Anti-adipogenic Effect of β-Carboline Alkaloids from Garlic (Allium sativum).

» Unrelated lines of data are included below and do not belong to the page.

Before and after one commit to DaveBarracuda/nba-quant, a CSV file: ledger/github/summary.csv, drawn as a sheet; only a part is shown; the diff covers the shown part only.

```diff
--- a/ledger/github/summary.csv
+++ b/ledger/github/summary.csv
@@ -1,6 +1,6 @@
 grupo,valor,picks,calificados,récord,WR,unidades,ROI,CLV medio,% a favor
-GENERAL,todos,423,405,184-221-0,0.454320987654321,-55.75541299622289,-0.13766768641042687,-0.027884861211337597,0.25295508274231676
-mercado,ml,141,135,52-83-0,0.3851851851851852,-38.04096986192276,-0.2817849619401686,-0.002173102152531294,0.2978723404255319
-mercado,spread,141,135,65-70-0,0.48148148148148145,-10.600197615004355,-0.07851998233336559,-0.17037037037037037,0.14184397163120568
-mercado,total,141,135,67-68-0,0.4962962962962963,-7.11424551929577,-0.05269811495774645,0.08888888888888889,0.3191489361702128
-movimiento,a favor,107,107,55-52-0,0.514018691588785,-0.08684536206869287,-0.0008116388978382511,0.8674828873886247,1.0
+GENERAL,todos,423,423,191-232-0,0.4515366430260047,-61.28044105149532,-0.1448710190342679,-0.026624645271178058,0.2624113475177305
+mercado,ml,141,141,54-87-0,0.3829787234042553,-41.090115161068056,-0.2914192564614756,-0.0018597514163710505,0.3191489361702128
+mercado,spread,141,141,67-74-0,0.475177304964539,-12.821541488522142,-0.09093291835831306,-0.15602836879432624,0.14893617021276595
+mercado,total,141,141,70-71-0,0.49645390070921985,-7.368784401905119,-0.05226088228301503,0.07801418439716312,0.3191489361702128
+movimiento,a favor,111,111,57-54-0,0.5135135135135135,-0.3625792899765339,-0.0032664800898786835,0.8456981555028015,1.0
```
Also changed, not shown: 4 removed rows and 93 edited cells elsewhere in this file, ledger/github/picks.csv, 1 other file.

Garlic (Allium sativum L.) is utilized worldwide for culinary and medicinal use and has diverse health benefits. As part of our ongoing research to identify bioactive components from natural resources, phytochemical analysis of the methanolic extract of garlic led to the isolation and characterization of six compounds: Three eugenol diglycosides (1–3) and three β-carboline alkaloids (4–6). In particular, the absolute configurations of β-carboline alkaloids (5 and 6) were established by gauge-including atomic orbital nuclear magnetic resonance chemical shift calculations, followed by DP4+ analysis. Here, we evaluated the effects of compounds 1–6 on 3T3-L1 preadipocyte adipogenesis and lipid metabolism. 3T3-L1 adipocyte differentiation was evaluated using Oil Red O staining; the expression of adipogenic genes was detected using RT-qPCR. Among compounds 1–6, (1R,3S)-1-methyl-1,2,3,4-tetrahydro-β-carboline-3-carboxylic acid (6) inhibited 3T3-L1 preadipocyte adipogenesis and reduced the expression of adipogenic genes (Fabp4, PPARγ, C/EBPβ, Adipsin, and Adipoq). Moreover, it markedly decreased the actylation of α-tubulin, which is crucial for cytoskeletal remodeling during adipogenesis. Anti-adipogenic effects were observed upon treatment with compound 6, not only during the entire process, but also on the first two days of adipogenesis. Additionally, treatment with compound 6 regulated the expression of genes involved in adipocyte lipid metabolism, decreasing the lipogenic gene (SREBP1) and increasing lipolytic genes (ATGL and HSL). We provide experimental evidence of the health benefits of using (1R,3S)-1-methyl-1,2,3,4-tetrahydro-β-carboline-3-carboxylic acid obtained from garlic to prevent excessive adipogenesis in obesity.